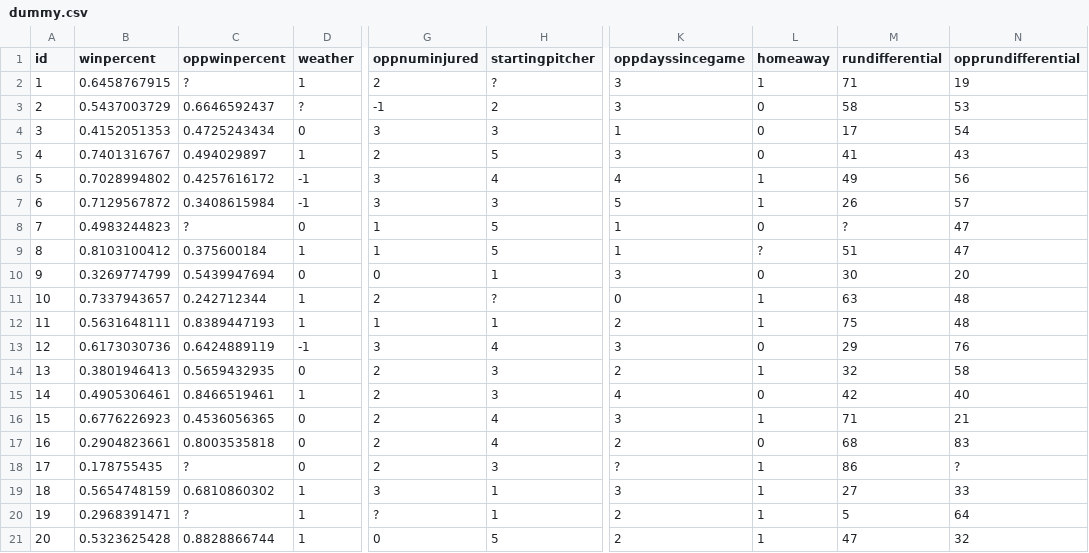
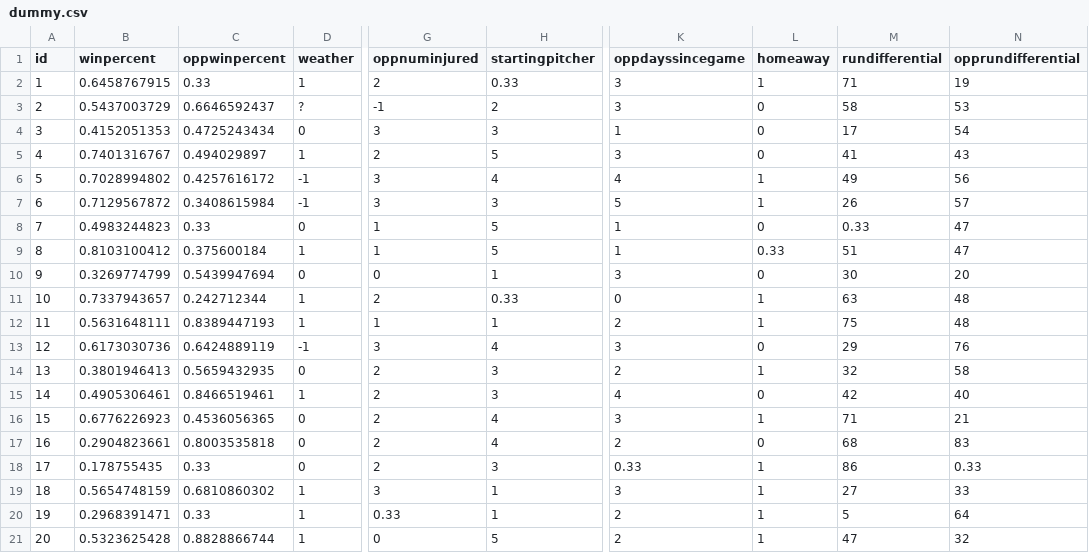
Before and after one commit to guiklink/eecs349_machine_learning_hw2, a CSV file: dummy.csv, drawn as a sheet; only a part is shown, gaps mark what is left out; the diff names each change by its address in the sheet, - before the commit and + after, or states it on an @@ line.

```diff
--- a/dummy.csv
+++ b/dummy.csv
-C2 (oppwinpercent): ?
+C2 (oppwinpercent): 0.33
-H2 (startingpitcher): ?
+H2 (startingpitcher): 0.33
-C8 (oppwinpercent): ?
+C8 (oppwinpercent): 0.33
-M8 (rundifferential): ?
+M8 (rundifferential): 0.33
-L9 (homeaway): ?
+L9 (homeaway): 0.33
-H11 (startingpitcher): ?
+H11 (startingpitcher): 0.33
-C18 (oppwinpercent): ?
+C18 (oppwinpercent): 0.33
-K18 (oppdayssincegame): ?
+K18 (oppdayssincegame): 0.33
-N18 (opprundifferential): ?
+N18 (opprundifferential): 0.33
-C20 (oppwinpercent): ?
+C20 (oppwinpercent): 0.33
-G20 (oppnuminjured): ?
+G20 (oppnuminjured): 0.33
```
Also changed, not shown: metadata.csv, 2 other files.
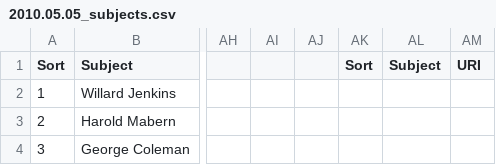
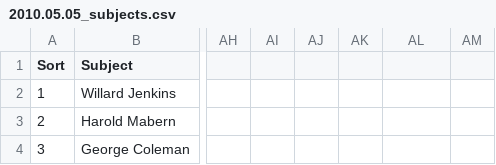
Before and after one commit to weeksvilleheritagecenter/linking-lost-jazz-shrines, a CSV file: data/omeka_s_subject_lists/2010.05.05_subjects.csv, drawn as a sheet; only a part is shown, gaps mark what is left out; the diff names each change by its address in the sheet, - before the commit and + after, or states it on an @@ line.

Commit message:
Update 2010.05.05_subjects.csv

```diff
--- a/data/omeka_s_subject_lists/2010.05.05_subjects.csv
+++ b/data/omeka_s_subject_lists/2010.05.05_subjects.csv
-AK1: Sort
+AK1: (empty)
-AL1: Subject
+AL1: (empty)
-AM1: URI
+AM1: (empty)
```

-----

What to produce:
Omit the pictures. Output every record above word for word.

Output for this exercise:
Before and after one commit to guiklink/eecs349_machine_learning_hw2, a CSV file: dummy.csv, drawn as a sheet; only a part is shown, gaps mark what is left out; the diff names each change by its address in the sheet, - before the commit and + after, or states it on an @@ line.

```diff
--- a/dummy.csv
+++ b/dummy.csv
-C2 (oppwinpercent): ?
+C2 (oppwinpercent): 0.33
-H2 (startingpitcher): ?
+H2 (startingpitcher): 0.33
-C8 (oppwinpercent): ?
+C8 (oppwinpercent): 0.33
-M8 (rundifferential): ?
+M8 (rundifferential): 0.33
-L9 (homeaway): ?
+L9 (homeaway): 0.33
-H11 (startingpitcher): ?
+H11 (startingpitcher): 0.33
-C18 (oppwinpercent): ?
+C18 (oppwinpercent): 0.33
-K18 (oppdayssincegame): ?
+K18 (oppdayssincegame): 0.33
-N18 (opprundifferential): ?
+N18 (opprundifferential): 0.33
-C20 (oppwinpercent): ?
+C20 (oppwinpercent): 0.33
-G20 (oppnuminjured): ?
+G20 (oppnuminjured): 0.33
```
Also changed, not shown: metadata.csv, 2 other files.
Before and after one commit to weeksvilleheritagecenter/linking-lost-jazz-shrines, a CSV file: data/omeka_s_subject_lists/2010.05.05_subjects.csv, drawn as a sheet; only a part is shown, gaps mark what is left out; the diff names each change by its address in the sheet, - before the commit and + after, or states it on an @@ line.

Commit message:
Update 2010.05.05_subjects.csv

```diff
--- a/data/omeka_s_subject_lists/2010.05.05_subjects.csv
+++ b/data/omeka_s_subject_lists/2010.05.05_subjects.csv
-AK1: Sort
+AK1: (empty)
-AL1: Subject
+AL1: (empty)
-AM1: URI
+AM1: (empty)
```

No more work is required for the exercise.